A Closer Look at a Knitting Booklet

Coming of age in the crafty late sixties and early seventies, I was always trying to learn to knit.  I’d find someone to volunteer to take me on, and then we both would realize that my left-handed brain simply could not wrap around their right-handed instructions.  I bought that little Learn How Book from Coats and Clark Yarns,  thinking that I could teach myself, but that didn’t work either.

Finally, in her last years, my mother-in-law, who was a world-class knitter, was able to teach me the basics.  I learned by facing her, observing like looking into a mirror, instead of sitting side by side.  I managed to make a little neck wrap that buttons and looks cute, but that was pretty much my limit.

I used to look in vintage knitting booklets and just dream of all the wonderful designs, but eventually I just stopped looking through them, knowing I’d see something I wanted to make and knowing I couldn’t.  Then several years ago I took some old things to a local vintage dealer to trade, and included was a vintage knitting booklet for baby things.  The dealer began looking through it and was delighted to find in one of the photos a Bakelite baby rattle being used as a prop.  She then produced an identical rattle from a display case.

She said she always looks through old needlecraft booklets because the props are so interesting.  Lesson learned.  That’s why I looked through the 1950 sock booklet when it turned up in a bin at my Goodwill Clearance Center.

Along with the socks were the best little illustrations of people in their sports clothes.   These aren’t just generic drawings, as you can clearly see some of the sock designs on the people.

Note the plaid cuffs of the skiers’ socks.  That’s almost enough to take up knitting lessons again.

Does “trew” mean “completely wonderful socks or stockings”?   Because that is what these are.  Just looking at the photo, would you ever have guessed 1950 as the date?  They are so much like what we were wearing in the late 1960s.

 

18 Comments

Filed under Collecting, Curiosities, Sportswear

18 responses to “A Closer Look at a Knitting Booklet

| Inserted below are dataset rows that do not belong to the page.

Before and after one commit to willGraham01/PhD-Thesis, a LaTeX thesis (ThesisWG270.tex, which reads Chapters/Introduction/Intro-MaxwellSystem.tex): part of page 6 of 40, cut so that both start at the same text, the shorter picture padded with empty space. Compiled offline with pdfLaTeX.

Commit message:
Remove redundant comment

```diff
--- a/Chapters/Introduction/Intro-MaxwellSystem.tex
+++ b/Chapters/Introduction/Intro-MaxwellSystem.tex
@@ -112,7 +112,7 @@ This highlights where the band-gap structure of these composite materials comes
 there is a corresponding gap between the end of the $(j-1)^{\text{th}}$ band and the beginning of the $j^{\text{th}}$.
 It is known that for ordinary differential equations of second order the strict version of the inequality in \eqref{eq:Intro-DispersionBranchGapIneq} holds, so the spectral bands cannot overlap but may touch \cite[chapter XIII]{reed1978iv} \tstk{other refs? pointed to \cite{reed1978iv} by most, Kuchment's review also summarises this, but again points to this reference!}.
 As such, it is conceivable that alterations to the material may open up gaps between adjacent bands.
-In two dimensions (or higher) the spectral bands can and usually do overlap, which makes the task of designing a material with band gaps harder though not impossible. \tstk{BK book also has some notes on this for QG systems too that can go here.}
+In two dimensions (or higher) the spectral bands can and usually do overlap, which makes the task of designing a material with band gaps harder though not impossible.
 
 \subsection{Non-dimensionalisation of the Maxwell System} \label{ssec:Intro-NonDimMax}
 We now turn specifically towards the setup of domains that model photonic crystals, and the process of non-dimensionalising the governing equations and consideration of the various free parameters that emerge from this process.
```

  1. Interesting post as always Lizzie. I was particularly interested to see your last image ‘Hand Knit Trews’ . . . . . .
    Years ago, we used the term ‘trews’ instead of ‘trousers’. However, I’ve not heard mention of it for quite some time. I suppose the word has now gone out of fashion! However, Scottish ‘trews’ are trousers made from tartan and worn in the evening instead of a traditional kilt. 🙂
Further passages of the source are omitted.